message 3: by Jojo (last edited Feb 04, 2009 05:19PM) (new) - rated it 1 star

Jojo Hey LG, at least you didn't call me a "linguist with marginal language skills" like my good buddy Bill. Interesting you should mention Killer Pandas -- I read that a man in China was recently mauled by a Panda. I hope it wasn't my review that caused him to think it was okay to climb into the panda enclosure.

message 4: by Emma (last edited Mar 15, 2009 07:33AM) (new) - rated it 5 stars

Emma Mcshane A humorless linguist with her panties in a wad is she.

message 5: by Jojo (new) - rated it 1 star

Jojo Your right Emma - I can never hope to be as fun or humorous as a pedantic punctuation princess.

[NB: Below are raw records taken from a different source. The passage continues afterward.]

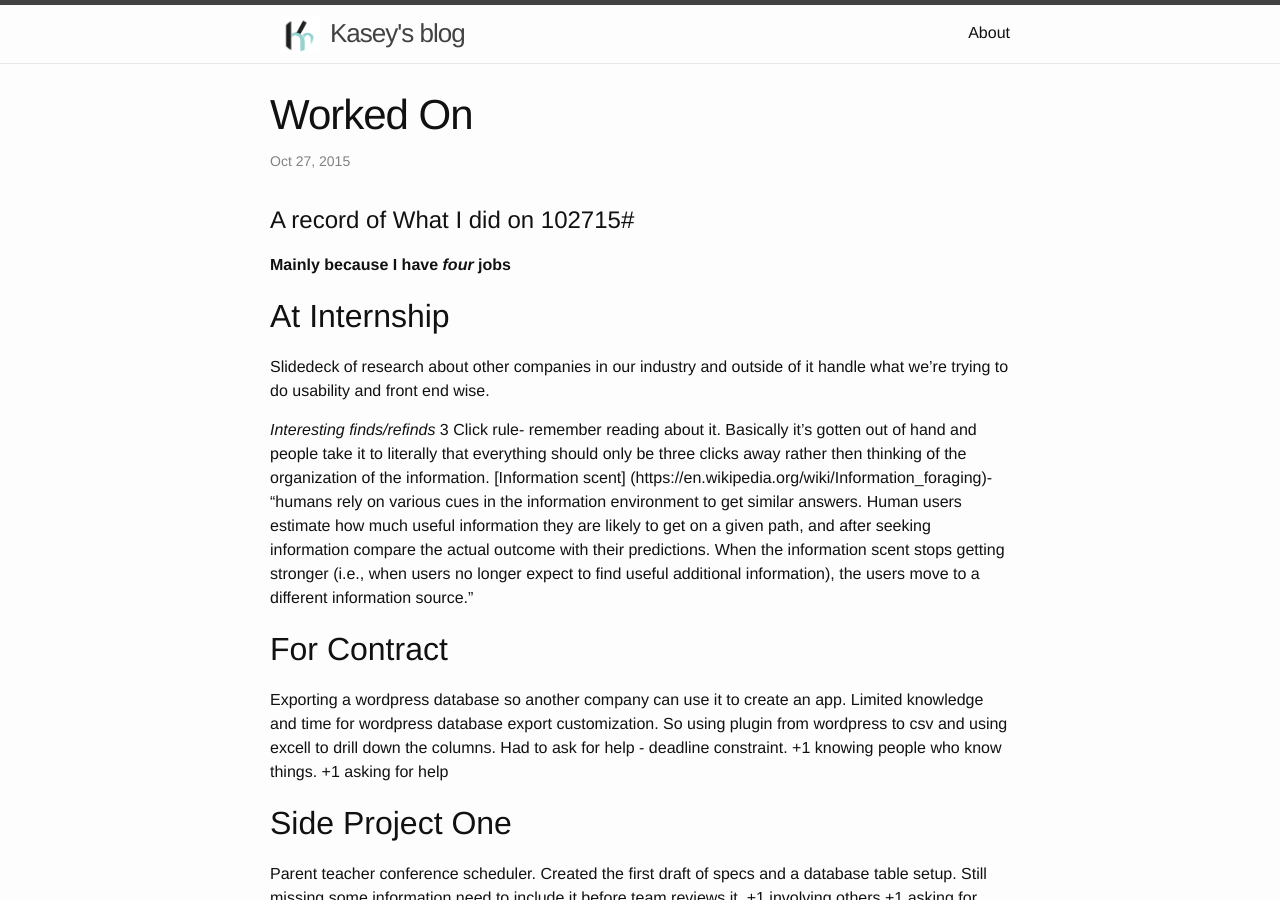
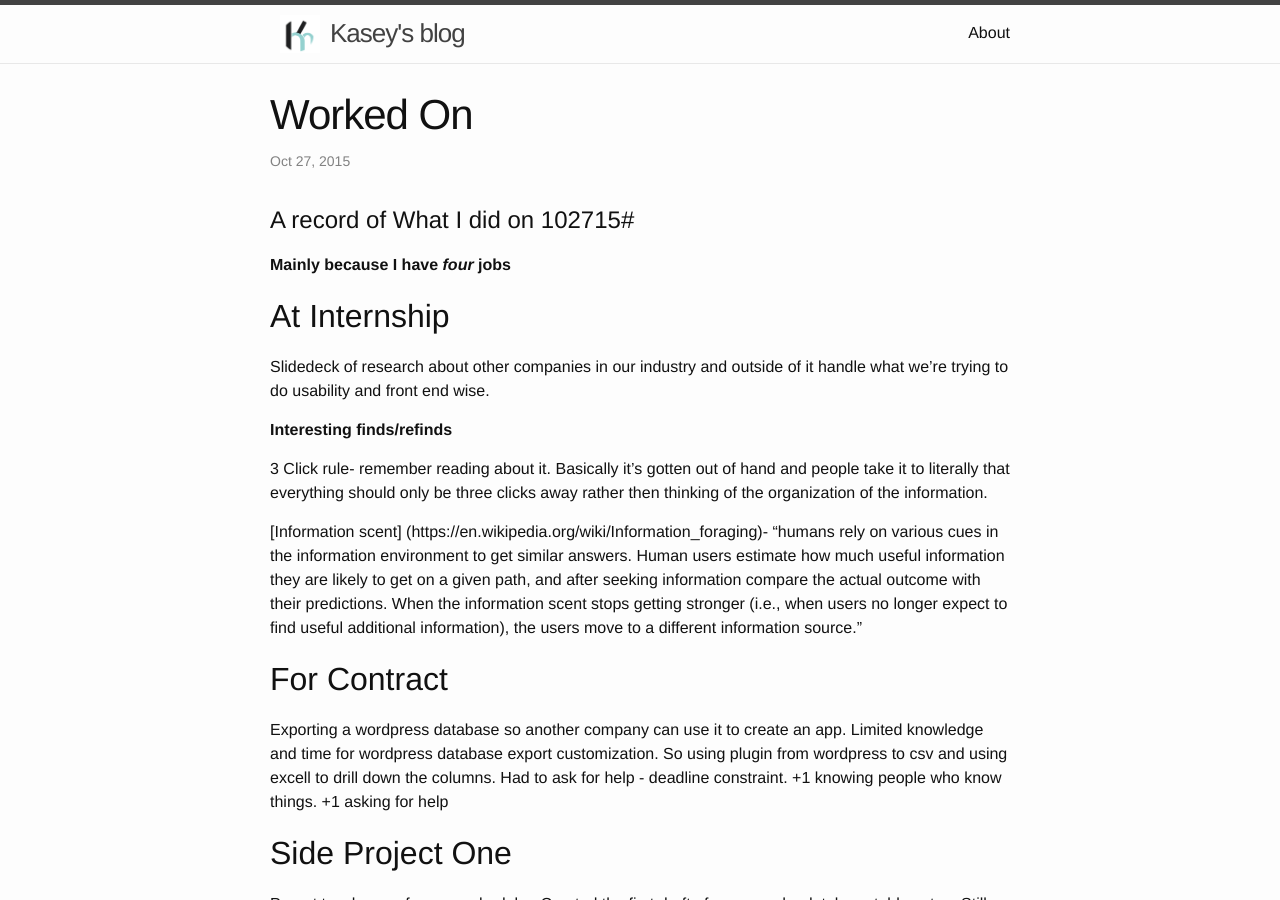
Before and after one commit to kaseymccormick/kaseymccormick.github.io, a Jekyll site: the page built from _posts/2015-10-27-Worked-on-102715.markdown, in a window 1280 px wide and 900 px high. Built offline with Jekyll 4.4.1, drawn with Linux system fonts in a browser that asks for light colours; Markdown is read by kramdown in place of the engine named in the settings.

Commit message:
formmating

```diff
--- a/_posts/2015-10-27-Worked-on-102715.markdown
+++ b/_posts/2015-10-27-Worked-on-102715.markdown
@@ -12,16 +12,22 @@ categories: working-on progress
 ##At Internship
 Slidedeck of research about other companies in our industry and outside of it handle what we're trying to do usability and front end wise.
 
-*Interesting finds/refinds*
+**Interesting finds/refinds**
+
 3 Click rule- remember reading about it. Basically it's gotten out of hand and people take it to literally that everything should only be three clicks away rather then thinking of the organization of the information.
+
 [Information scent] (https://en.wikipedia.org/wiki/Information_foraging)- "humans rely on various cues in the information environment to get similar answers. Human users estimate how much useful information they are likely to get on a given path, and after seeking information compare the actual outcome with their predictions. When the information scent stops getting stronger (i.e., when users no longer expect to find useful additional information), the users move to a different information source."
 
 
 ##For Contract
-Exporting a wordpress database so another company can use it to create an app. Limited knowledge and time for wordpress database export customization. So using plugin from wordpress to csv and using excell to drill down the columns. Had to ask for help - deadline constraint. +1 knowing people who know things. +1 asking for help
+Exporting a wordpress database so another company can use it to create an app. Limited knowledge and time for wordpress database export customization. So using plugin from wordpress to csv and using excell to drill down the columns. Had to ask for help - deadline constraint.
++1 knowing people who know things.
++1 asking for help
 
 ##Side Project One
-Parent teacher conference scheduler. Created the first draft of specs and a database table setup. Still missing some information need to include it before team reviews it. +1 involving others +1 asking for help
+Parent teacher conference scheduler. Created the first draft of specs and a database table setup. Still missing some information need to include it before team reviews it.
++1 involving others
++1 asking for help
 
 ##Side Project Two
 Availability overlap - on hold but using new language that i'm using at internship
```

Emma Mcshane My right?

message 7: by Jojo (new) - rated it 1 star

Jojo Oh Emma, did you have to take the bait and prove my point?

message 8: by Kinsey (new)

Kinsey Swartz Jojo, you forgot to put a comma between "Oh" and "Emma", failing to properly offset the vocative! What were you thinking?

Sorry. Couldn't resist. :)

message 9: by Jojo (new) - rated it 1 star

Jojo Kinsey! Thank you for your good natured criticism, though I must say, it was the most painful criticism of all, because I truly love the vocative, and should have gotten it right.

Eric Rickey Thank you all, for the laughs. :0)

message 11: by Peter (new) - added it

Peter Fabre Ad hominem attacks don't validate your point. I agree and disagree. I struggle with punctuation and therefor found a number of pitfalls i wasn't previously aware.
I think the approach to the book is more important than what knowledge you may gain from it.

Eirene Hogan I agree with you completely, Jojo. Grammar simply describes the written version of the language we all speak. That written version is a fossilised version of the spoken one. Refusing to accept changes in the language is just sticking to that fossil. Grammar is simply a tool, useful to ensure we are making our written language clear, but not something to prove your intellectual worth by. (Now, I hope no one quotes the stupid rule about not ending a sentence with a preposition. That is not a rule of English, but of Latin or Greek.)

back to top